Provided entries:
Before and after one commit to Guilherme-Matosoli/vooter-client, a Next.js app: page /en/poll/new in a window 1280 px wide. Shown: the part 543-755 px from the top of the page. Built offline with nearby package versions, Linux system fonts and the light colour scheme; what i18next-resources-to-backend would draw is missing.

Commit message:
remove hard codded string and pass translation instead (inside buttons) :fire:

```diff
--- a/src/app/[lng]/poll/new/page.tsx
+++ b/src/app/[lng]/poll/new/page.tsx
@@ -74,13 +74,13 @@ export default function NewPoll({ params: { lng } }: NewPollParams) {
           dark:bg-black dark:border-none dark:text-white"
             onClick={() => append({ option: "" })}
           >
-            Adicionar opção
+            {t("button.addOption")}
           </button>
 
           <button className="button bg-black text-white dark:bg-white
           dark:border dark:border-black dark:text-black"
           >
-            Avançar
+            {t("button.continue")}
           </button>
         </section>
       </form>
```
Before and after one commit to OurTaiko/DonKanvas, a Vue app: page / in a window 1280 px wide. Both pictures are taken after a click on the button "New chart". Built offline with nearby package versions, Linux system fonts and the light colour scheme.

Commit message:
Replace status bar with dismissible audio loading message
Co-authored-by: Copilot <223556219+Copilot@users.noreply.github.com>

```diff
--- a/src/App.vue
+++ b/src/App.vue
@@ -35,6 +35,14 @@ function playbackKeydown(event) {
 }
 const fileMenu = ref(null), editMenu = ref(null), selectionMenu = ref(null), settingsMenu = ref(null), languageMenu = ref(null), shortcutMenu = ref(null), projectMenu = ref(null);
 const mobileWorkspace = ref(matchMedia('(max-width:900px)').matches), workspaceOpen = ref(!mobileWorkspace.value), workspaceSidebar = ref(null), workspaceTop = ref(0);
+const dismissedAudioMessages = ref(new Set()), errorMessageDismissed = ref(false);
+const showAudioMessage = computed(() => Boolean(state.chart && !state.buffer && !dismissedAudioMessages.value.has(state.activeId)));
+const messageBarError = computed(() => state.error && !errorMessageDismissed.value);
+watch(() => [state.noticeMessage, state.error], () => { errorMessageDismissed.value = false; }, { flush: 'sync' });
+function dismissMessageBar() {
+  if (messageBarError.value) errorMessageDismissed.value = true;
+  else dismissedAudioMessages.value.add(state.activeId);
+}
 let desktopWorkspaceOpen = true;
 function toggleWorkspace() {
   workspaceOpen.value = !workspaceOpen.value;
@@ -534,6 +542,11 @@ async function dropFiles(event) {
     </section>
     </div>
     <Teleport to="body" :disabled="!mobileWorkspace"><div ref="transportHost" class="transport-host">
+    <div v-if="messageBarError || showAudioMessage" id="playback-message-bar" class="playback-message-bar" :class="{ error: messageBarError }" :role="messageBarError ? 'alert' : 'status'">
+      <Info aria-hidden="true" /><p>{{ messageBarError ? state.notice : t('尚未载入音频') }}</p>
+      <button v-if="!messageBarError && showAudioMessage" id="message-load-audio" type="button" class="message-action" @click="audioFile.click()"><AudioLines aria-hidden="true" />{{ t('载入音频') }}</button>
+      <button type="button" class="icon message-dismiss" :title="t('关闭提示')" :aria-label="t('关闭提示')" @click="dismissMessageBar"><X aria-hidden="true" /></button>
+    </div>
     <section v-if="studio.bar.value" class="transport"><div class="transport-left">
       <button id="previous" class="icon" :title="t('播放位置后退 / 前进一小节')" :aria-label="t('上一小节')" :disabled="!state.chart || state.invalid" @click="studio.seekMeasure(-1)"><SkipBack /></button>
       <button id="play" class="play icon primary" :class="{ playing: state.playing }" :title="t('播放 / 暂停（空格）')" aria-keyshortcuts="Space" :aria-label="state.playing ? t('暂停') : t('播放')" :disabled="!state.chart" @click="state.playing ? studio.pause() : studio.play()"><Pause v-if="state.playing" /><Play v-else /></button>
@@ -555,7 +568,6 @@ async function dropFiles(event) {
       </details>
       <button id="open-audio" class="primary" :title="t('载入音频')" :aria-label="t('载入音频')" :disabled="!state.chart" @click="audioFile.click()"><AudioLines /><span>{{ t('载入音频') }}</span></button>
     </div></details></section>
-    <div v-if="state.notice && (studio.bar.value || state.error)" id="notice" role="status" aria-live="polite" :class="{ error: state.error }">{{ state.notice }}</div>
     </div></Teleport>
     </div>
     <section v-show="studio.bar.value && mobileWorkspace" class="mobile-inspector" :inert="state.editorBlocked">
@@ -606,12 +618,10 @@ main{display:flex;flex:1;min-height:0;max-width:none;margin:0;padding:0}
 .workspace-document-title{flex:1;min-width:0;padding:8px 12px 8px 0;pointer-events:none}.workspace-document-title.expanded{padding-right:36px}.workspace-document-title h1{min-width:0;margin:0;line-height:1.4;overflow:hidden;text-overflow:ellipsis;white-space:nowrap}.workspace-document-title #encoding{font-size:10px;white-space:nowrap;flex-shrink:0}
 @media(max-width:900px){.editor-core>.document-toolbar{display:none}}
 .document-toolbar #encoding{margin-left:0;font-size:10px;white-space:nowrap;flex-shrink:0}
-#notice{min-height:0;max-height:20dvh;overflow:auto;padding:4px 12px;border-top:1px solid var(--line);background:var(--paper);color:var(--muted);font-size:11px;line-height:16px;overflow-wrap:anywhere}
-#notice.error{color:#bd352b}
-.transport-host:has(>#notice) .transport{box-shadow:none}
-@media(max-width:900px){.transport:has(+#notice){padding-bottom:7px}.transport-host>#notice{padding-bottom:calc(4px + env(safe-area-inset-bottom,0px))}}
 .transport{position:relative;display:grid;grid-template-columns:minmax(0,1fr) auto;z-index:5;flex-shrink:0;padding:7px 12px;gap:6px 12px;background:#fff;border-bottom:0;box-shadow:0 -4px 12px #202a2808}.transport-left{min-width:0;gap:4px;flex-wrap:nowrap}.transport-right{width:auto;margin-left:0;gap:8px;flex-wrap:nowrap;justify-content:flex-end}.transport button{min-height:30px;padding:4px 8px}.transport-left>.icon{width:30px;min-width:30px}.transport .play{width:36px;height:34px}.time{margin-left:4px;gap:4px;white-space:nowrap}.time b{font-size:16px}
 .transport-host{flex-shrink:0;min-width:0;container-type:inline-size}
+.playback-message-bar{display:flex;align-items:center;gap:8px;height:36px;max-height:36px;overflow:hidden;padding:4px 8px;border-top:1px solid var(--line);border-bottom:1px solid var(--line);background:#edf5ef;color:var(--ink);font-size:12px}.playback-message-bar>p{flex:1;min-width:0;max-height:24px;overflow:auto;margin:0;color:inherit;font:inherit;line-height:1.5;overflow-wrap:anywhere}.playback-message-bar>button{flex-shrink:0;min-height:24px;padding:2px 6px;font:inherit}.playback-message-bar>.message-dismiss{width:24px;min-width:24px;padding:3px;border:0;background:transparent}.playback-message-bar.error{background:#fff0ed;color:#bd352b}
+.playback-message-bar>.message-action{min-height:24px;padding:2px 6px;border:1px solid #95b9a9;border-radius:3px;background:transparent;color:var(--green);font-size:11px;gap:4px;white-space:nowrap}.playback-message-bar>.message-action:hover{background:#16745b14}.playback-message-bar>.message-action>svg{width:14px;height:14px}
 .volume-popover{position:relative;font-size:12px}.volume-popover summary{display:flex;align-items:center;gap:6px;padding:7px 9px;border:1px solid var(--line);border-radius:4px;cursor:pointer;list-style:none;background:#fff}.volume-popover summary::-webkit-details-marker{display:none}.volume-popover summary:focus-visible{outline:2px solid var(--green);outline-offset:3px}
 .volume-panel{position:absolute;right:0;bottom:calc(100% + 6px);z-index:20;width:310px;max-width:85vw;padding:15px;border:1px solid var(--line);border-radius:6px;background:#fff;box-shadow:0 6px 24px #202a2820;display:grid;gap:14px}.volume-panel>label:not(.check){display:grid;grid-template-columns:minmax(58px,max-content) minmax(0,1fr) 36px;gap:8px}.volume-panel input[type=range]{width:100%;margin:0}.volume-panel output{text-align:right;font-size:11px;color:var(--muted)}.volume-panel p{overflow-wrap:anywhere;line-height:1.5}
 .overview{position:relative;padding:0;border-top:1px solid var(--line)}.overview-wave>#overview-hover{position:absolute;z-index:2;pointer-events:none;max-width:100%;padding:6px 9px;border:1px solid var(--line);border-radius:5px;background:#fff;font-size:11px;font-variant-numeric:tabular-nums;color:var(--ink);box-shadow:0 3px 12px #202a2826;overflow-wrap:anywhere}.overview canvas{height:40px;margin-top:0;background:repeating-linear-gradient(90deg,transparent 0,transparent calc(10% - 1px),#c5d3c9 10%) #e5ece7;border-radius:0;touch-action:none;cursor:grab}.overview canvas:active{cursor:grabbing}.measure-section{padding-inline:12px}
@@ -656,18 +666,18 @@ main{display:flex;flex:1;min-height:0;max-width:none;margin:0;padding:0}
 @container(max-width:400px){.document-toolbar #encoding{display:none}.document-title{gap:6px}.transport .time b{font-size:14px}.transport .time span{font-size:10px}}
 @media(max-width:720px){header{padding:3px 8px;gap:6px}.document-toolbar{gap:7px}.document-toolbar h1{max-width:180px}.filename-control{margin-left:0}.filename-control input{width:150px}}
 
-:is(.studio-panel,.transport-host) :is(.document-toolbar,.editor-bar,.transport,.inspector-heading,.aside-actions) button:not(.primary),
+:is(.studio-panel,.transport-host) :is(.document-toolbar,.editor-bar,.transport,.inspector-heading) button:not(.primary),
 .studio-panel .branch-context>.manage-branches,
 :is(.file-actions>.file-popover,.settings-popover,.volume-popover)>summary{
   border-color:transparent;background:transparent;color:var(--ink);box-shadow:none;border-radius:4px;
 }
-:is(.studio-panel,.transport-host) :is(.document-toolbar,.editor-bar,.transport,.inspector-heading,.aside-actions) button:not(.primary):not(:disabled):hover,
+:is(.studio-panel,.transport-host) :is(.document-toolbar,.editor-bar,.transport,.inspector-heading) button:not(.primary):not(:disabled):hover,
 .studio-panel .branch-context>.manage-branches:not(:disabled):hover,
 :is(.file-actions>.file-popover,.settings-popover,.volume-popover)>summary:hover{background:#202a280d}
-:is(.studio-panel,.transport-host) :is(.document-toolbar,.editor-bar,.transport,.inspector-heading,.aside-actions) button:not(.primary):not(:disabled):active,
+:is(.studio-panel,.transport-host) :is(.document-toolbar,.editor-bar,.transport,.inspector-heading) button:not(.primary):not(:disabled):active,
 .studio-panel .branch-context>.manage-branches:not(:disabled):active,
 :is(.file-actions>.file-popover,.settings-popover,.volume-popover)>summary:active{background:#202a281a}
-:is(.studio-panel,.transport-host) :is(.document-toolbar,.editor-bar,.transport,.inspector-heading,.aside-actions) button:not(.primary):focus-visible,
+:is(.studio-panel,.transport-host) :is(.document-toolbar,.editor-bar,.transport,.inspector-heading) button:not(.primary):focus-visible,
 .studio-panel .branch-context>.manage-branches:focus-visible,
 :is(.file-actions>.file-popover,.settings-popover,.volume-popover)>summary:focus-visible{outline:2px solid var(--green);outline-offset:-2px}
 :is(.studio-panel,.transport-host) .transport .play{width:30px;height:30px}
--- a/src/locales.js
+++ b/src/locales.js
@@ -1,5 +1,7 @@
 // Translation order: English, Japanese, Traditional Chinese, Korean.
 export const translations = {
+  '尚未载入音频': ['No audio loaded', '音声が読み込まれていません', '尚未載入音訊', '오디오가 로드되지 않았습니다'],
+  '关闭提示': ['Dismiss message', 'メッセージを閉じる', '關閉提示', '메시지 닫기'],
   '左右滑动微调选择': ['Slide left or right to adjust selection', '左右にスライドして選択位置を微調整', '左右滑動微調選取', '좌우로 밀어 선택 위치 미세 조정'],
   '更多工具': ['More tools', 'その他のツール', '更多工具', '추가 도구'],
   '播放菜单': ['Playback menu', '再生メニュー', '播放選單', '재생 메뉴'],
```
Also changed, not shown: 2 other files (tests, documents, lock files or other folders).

Work instruction:
If a line in the records above contains "section", copy that line.

Task answer:
         </section>
     </section>
     <section v-if="studio.bar.value" class="transport"><div class="transport-left">
     </div></details></section>
     <section v-show="studio.bar.value && mobileWorkspace" class="mobile-inspector" :inert="state.editorBlocked">
 .overview{position:relative;padding:0;border-top:1px solid var(--line)}.overview-wave>#overview-hover{position:absolute;z-index:2;pointer-events:none;max-width:100%;padding:6px 9px;border:1px solid var(--line);border-radius:5px;background:#fff;font-size:11px;font-variant-numeric:tabular-nums;color:var(--ink);box-shadow:0 3px 12px #202a2826;overflow-wrap:anywhere}.overview canvas{height:40px;margin-top:0;background:repeating-linear-gradient(90deg,transparent 0,transparent calc(10% - 1px),#c5d3c9 10%) #e5ece7;border-radius:0;touch-action:none;cursor:grab}.overview canvas:active{cursor:grabbing}.measure-section{padding-inline:12px}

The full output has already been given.